Hunters, wine and queueing: A night at Welly Ball
It’s all fun and games until someone loses a Barbour
Traditions such as Raisin Weekend or May Dip are routinely singled out as quintessential St Andrean customs, for obvious reasons. Also deserving of a place on this list: Welly Ball.
A celebration of our rainy Scottish weather, the ball provides an excuse for comfortable footwear and, naturally, black tie. This past Saturday, over one thousand Welly-clad students ventured to Kinkell Byre for one of the most anticipated events of the semester.
Tables occupied every available space of the venue, from the dancefloor to the outside marquee, allowing guests to mingle as they searched for their seats. Shooting teams from across the country mixed with the St Andrews crowd, these initial introductions set to the musical stylings of JazzWorks, who played for the duration of the dinner.

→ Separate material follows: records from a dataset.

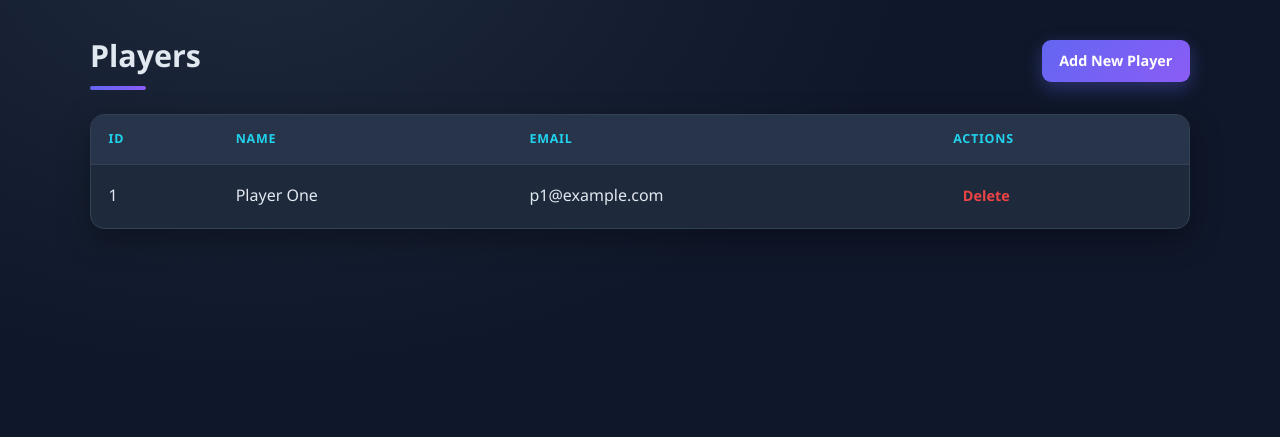
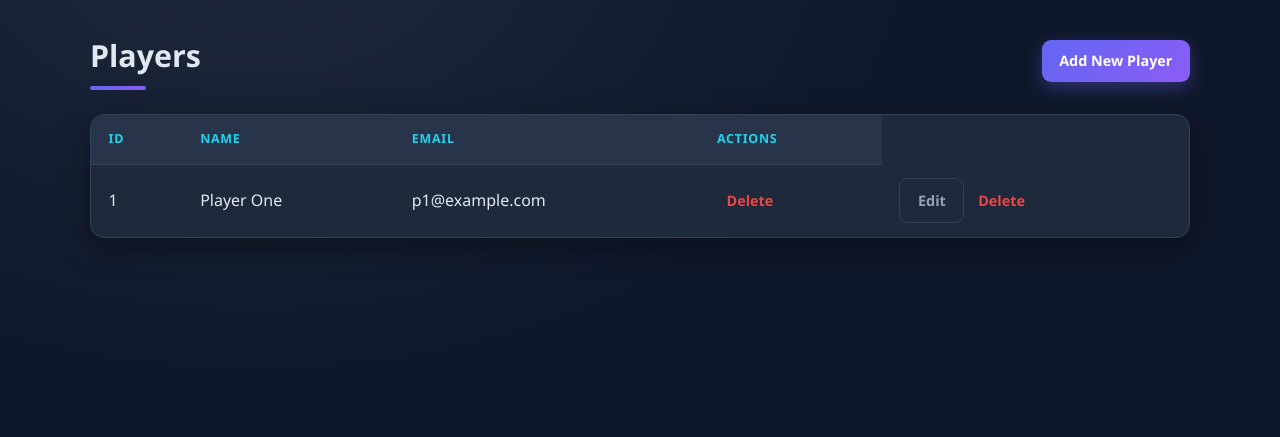
Before and after one commit to Owais-niazi/DBMS-Tournament, a Flask app: page /players in a window 1280 px wide. Shown: the part 65-502 px from the top of the page. Run offline with Flask 3, Linux system fonts and the light colour scheme; a user stored in the database is signed in; data comes from the database, SQL or seed files in the repository.

Commit message:
Add edit button for player entries in players.html

```diff
--- a/templates/players.html
+++ b/templates/players.html
@@ -57,6 +57,11 @@
                         <td>{{ player.name }}</td>
                         <td>{{ player.email }}</td>
                         <td><a class="btn btn-danger" href="/players/delete/{{ player.player_id }}" onclick="return confirm('Are you sure?')">Delete</a></td>
+                        <!-- Inside templates/players.html -->
+                        <td>
+                            <a class="btn btn-ghost" href="/players/edit/{{ player.player_id }}">Edit</a>
+                            <a class="btn btn-danger" href="/players/delete/{{ player.player_id }}" onclick="return confirm('Are you sure?')">Delete</a>
+                        </td>
                     </tr>
                     {% else %}
                     <tr><td class="empty" colspan="4">No players yet.</td></tr>
```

The ambience was tinged with anticipation as hungry students filtered through the rooms, already buzzed from a gin shot reception.
Likely in response to last year’s complaints of a small meal, guests were treated to food immediately upon their arrival. Emily Fruit Crisps, Propercorn, and large bowls of salad awaited us at our table.
The spread was quickly joined by several bottles of wine, positioned around an inspired choice of centrepiece: a miniature Welly.
The meal itself was simple. In addition to the aforementioned salad, each table received healthy amounts of potatoes and roasted hog, both of which tasted marvellous. It would be difficult to justify the meal’s price tag, however, considering that it was essentially a one course dinner.
For £40, I expected more than a single plate of food. Presumably the markup was done with the goal of making a larger donation to this year’s charity, the Charlie Waller Memorial Trust.
Fortunately, what the meal lacked in food it made up for in wine, and the majority of guests appeared to be having a cracking time as the evening wore on.
Oz Adari, local BNOC and Steve Fan’s campaign manager, exclusively told The Tab St Andrews: “I’ve seen a lot of balls in my time, and this one is by far the most pleasurable. I’m just having a fantastic night with all the men here.”
The transition from the dinner to the afterparty was a standout of the night, and a testament to the committee’s competence. Throughout the dinner, committee members maintained a constant presence, clearing plates or removing empty wine bottles.
As guests began to explore the venue and visit friends in the other rooms, the committee swiftly removed the tables, stacked the chairs, and filled the marquee with sofas. In what seemed like the blink of an eye, the dinner had vanished and the afterparty was in full swing.
Laurent de Cardeville, on the afterparty, writes: “It was a messy affair – charging in at sometime past ten to find utter chaos: from meeting a quantity of very boozed-up diners already on their way out, most with some partner draped across their shoulders and blowing burbling kisses left and right, to seeing various shirtless bravos downing red wine out of wellies, with the inevitable couple of lost lambs cruising aimlessly about Kinkell, and above all, an utterly packed and very active volcanic dancefloor.
A shocking sight to any sober observer. But that is the point: no afterparty-goer ever goes sober, or stays sober long, and that is its charm. It is a melting pot of sweaty wellies and many very merry jerries.
For all the fun had during both portions of the event, the night sadly ended on a grim note.
Survivors of the bus queues described the situation as an utter disaster, coming on the heels of a cloakroom that apparently devolved into a “free-for-all” as guests scrambled to retrieve their belongings. Many failed, their lost or forgotten coats unable to protect them from the bitter cold as they waited, some for nearly two hours, for the next available bus.
As always, it’s worth asking what the committee could have done to salvage the situation. Historically, queues at Kinkell have been reminiscent of the apocalypse; at night’s end, a seat on the bus suddenly becomes more valuable than the average Christmas Ball ticket.
Welly Ball, therefore, cannot be specifically blamed for what is a recurring problem at this venue. At this point, people really ought to take the time to brainstorm a more suitable exit strategy (have people sign up for buses in advance? get more buses? fewer buses? party buses? discuss).
The cloakroom situation, however, seems to be unique to this particular ball. The sheer number of lost or stolen belongings have overwhelmed the event page, with accusations flying of the committee’s irresponsibility in allowing the cloakroom to become so disorganised. There isn’t much advice to offer here, beyond a recommendation that, with Barbours and Canada Geese at stake, extra security would have been wise.
Some people may argue that wearing a £1000 jacket to a party in a barn might not be the best decision to begin with, but I suppose time makes fools of us all.